One of those changes — a seemingly very minor one — is that instead of buying the whole album of our favorite artist to get the song we love, we can now just buy that one song. This option means we don’t have to buy the songs we don’t like. But I wonder if it doesn’t also mean that we miss a few we would really like?
Sometimes I think we approach love a little like that. We want to just experience the easy, good parts of love. Let me explain–
If we are a parent, the easy, fun parts are the hugs & kisses, the snuggling up at night and the “I love yous” and the proud moments when you get to say “I’m that kid’s parent!”
If we are a spouse, some of the good parts are when we are in complete harmony in purpose, holding hands and talking, looking across a room and knowing exactly what the other person is thinking.
If we are a son or a daughter, the good parts are the cool ways your parents take care of you even as an adult, or the friendship that has grown deeper with your older parents.
If we are a friend, the easy part is the connection we feel, the support we know we have, no matter what befalls us.
These are some of the best things about love. The joy that comes from interpersonal relationships.
But I wonder if, with the advent of all of this technology, we have become a little unrealistic in our expectations of love, thinking we can just pick the good times. Trying to hang on to “perfect”– just getting the pleasant experiences and bypassing the unpleasant ones.
It doesn’t take long to figure out that sometimes there are far more unpleasant ones than pleasant ones. We are all sinful human beings and life is hard–
As parents, we need to discipline and provide consequences for sinful behavior. We need to have hard conversations. We need to endure a few “I hate you!”s and quite a few seemingly hopeless moments that just aren’t any fun at all and certainly not easy. But that is love.
As spouses, we don’t always jive, we disagree, and we have periods of crazy, busy times where we hardly see each other. We argue, we fight, we lay in bed not talking. But this is just the hard part of love.

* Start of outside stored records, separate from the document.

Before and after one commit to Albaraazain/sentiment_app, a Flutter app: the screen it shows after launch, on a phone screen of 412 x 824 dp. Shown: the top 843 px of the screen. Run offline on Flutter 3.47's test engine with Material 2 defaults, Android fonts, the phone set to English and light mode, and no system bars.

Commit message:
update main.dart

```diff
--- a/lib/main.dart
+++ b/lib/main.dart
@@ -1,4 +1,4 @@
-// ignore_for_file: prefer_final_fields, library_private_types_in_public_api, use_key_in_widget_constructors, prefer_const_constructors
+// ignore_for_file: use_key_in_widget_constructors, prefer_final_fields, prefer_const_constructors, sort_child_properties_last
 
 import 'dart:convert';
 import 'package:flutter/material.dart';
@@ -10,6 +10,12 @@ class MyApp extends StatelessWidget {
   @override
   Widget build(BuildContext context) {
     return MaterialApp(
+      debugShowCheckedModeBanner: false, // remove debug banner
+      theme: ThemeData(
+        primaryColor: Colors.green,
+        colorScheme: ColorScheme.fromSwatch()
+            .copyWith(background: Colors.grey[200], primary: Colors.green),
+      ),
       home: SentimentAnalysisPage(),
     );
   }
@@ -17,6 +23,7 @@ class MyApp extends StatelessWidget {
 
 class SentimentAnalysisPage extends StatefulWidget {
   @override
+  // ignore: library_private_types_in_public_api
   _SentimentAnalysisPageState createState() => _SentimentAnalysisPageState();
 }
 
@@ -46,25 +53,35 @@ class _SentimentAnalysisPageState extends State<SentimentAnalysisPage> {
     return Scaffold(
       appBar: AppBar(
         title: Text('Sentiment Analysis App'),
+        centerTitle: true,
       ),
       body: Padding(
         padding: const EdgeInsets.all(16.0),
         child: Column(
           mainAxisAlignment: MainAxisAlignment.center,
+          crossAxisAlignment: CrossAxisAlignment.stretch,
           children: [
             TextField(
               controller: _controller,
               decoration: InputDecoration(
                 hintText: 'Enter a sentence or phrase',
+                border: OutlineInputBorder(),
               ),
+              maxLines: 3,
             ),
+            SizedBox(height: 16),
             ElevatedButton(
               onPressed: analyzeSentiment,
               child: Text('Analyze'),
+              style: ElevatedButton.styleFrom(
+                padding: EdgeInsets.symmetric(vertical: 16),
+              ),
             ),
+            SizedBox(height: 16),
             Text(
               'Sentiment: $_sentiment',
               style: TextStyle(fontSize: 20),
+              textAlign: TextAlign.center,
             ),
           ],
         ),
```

As adult children, we see our parents growing weaker, they need us to do things for them that they used to be able to do for themselves, we take them to dr appts, or do their finances, or change their diaper. But we remember how hard it must have been to raise us, and we do it because we genuinely love them with all our heart.
As friends, we disagree– sometimes on major things, our kids may fight or not get along, or we may move far away from each other, but if true love abounds, the friendship remains, because that is what true love does.
I just wonder if we have become so used to pulling only the good things and avoiding the bad things, that we have not experienced love in its fullest, most satisfying way. For when we walk away (physically or emotionally) from a tough situation, we are in essence saying that we don’t want the hard stuff.
Now, please don’t take this to the extreme. There are a few very legitimate reasons to walk away from certain relationships, at least for a time. But this is not the norm. Most relationships are broken because they just weren’t easy or fun anymore.
Many of those who walk away go on to start a new relationship that sours faster than the first one.
But true love accepts the bad stuff along with the good stuff. Rejection isn’t even an option. Divorce or abandonment aren’t even a passing thought in our brain. True love means commitment and work but, oh, the rewards are tremendous.
I have no idea if you are struggling in a relationship today. Many of us are. Don’t give in to the thoughts that tell you to quit and move on. Keep loving. Keep doing what’s right. Do what you can do and then pray. Hard. We can’t change the other person, but we can surely do all that we possibly can to salvage the troubling relationships in our lives.
And now abide faith, hope, love, these three; but the greatest of these is love. (I Corinthians 13:13)